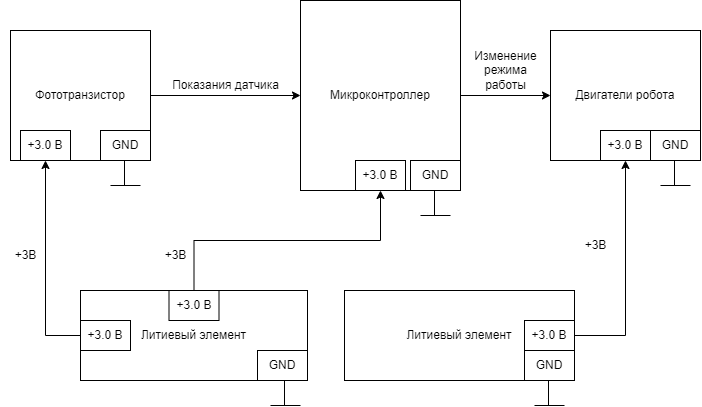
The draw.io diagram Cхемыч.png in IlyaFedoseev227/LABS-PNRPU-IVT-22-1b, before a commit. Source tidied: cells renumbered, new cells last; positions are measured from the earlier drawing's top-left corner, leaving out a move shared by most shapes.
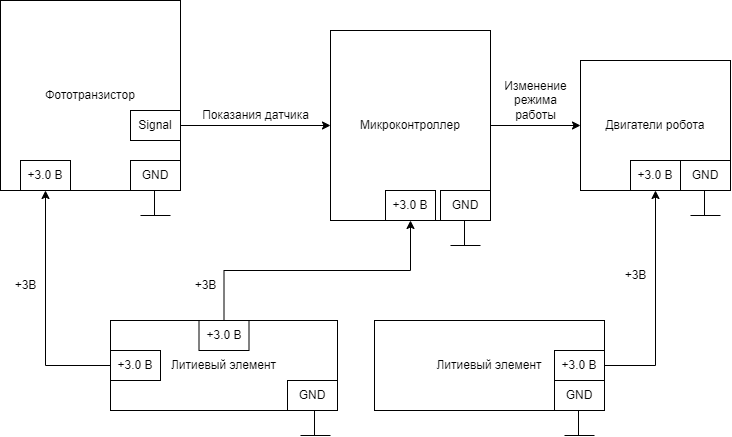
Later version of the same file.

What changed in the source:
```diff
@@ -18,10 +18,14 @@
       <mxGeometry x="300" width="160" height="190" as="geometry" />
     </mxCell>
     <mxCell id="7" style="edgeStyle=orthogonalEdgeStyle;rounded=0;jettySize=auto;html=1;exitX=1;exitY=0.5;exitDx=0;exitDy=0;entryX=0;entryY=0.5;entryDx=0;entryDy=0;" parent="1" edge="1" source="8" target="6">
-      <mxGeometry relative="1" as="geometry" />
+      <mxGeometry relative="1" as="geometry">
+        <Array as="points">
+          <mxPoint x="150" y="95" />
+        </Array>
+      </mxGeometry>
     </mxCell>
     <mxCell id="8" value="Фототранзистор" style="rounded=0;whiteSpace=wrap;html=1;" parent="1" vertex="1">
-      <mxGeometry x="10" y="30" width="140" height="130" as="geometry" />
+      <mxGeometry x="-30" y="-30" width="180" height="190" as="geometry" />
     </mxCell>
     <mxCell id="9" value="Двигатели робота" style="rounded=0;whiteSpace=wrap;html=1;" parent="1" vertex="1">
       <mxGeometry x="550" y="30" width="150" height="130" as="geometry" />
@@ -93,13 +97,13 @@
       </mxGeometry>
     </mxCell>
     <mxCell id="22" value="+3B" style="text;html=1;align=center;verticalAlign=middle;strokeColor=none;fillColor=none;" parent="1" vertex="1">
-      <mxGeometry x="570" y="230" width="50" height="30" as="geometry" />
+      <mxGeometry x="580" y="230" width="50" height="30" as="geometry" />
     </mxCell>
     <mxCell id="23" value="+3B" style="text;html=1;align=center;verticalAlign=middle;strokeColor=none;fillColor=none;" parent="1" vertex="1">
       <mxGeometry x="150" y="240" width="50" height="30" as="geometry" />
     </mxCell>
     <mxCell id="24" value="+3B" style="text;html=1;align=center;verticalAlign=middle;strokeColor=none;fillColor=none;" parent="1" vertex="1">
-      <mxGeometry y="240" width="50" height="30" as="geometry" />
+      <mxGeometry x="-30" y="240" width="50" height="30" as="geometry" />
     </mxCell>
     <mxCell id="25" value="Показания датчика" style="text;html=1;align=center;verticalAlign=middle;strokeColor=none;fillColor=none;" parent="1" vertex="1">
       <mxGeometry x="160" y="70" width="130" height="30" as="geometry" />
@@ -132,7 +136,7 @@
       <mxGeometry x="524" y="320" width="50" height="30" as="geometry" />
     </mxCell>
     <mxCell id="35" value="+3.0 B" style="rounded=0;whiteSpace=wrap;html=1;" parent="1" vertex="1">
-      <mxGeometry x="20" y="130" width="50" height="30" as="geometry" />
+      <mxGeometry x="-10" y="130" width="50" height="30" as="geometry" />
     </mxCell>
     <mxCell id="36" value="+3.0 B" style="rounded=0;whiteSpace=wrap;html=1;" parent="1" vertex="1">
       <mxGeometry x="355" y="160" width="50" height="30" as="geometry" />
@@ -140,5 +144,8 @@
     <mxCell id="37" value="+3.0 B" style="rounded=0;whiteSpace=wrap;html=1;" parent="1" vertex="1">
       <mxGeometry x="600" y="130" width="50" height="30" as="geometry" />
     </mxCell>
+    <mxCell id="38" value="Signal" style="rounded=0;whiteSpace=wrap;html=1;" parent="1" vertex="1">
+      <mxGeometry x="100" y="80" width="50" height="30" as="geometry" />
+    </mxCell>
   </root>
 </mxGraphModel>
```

— What to produce —
Write the listing out a second time exactly, dropping all images.

— Answer box —
The draw.io diagram Cхемыч.png in IlyaFedoseev227/LABS-PNRPU-IVT-22-1b, before a commit. Source tidied: cells renumbered, new cells last; positions are measured from the earlier drawing's top-left corner, leaving out a move shared by most shapes.
Later version of the same file.

What changed in the source:
```diff
@@ -18,10 +18,14 @@
       <mxGeometry x="300" width="160" height="190" as="geometry" />
     </mxCell>
     <mxCell id="7" style="edgeStyle=orthogonalEdgeStyle;rounded=0;jettySize=auto;html=1;exitX=1;exitY=0.5;exitDx=0;exitDy=0;entryX=0;entryY=0.5;entryDx=0;entryDy=0;" parent="1" edge="1" source="8" target="6">
-      <mxGeometry relative="1" as="geometry" />
+      <mxGeometry relative="1" as="geometry">
+        <Array as="points">
+          <mxPoint x="150" y="95" />
+        </Array>
+      </mxGeometry>
     </mxCell>
     <mxCell id="8" value="Фототранзистор" style="rounded=0;whiteSpace=wrap;html=1;" parent="1" vertex="1">
-      <mxGeometry x="10" y="30" width="140" height="130" as="geometry" />
+      <mxGeometry x="-30" y="-30" width="180" height="190" as="geometry" />
     </mxCell>
     <mxCell id="9" value="Двигатели робота" style="rounded=0;whiteSpace=wrap;html=1;" parent="1" vertex="1">
       <mxGeometry x="550" y="30" width="150" height="130" as="geometry" />
@@ -93,13 +97,13 @@
       </mxGeometry>
     </mxCell>
     <mxCell id="22" value="+3B" style="text;html=1;align=center;verticalAlign=middle;strokeColor=none;fillColor=none;" parent="1" vertex="1">
-      <mxGeometry x="570" y="230" width="50" height="30" as="geometry" />
+      <mxGeometry x="580" y="230" width="50" height="30" as="geometry" />
     </mxCell>
     <mxCell id="23" value="+3B" style="text;html=1;align=center;verticalAlign=middle;strokeColor=none;fillColor=none;" parent="1" vertex="1">
       <mxGeometry x="150" y="240" width="50" height="30" as="geometry" />
     </mxCell>
     <mxCell id="24" value="+3B" style="text;html=1;align=center;verticalAlign=middle;strokeColor=none;fillColor=none;" parent="1" vertex="1">
-      <mxGeometry y="240" width="50" height="30" as="geometry" />
+      <mxGeometry x="-30" y="240" width="50" height="30" as="geometry" />
     </mxCell>
     <mxCell id="25" value="Показания датчика" style="text;html=1;align=center;verticalAlign=middle;strokeColor=none;fillColor=none;" parent="1" vertex="1">
       <mxGeometry x="160" y="70" width="130" height="30" as="geometry" />
@@ -132,7 +136,7 @@
       <mxGeometry x="524" y="320" width="50" height="30" as="geometry" />
     </mxCell>
     <mxCell id="35" value="+3.0 B" style="rounded=0;whiteSpace=wrap;html=1;" parent="1" vertex="1">
-      <mxGeometry x="20" y="130" width="50" height="30" as="geometry" />
+      <mxGeometry x="-10" y="130" width="50" height="30" as="geometry" />
     </mxCell>
     <mxCell id="36" value="+3.0 B" style="rounded=0;whiteSpace=wrap;html=1;" parent="1" vertex="1">
       <mxGeometry x="355" y="160" width="50" height="30" as="geometry" />
@@ -140,5 +144,8 @@
     <mxCell id="37" value="+3.0 B" style="rounded=0;whiteSpace=wrap;html=1;" parent="1" vertex="1">
       <mxGeometry x="600" y="130" width="50" height="30" as="geometry" />
     </mxCell>
+    <mxCell id="38" value="Signal" style="rounded=0;whiteSpace=wrap;html=1;" parent="1" vertex="1">
+      <mxGeometry x="100" y="80" width="50" height="30" as="geometry" />
+    </mxCell>
   </root>
 </mxGraphModel>
```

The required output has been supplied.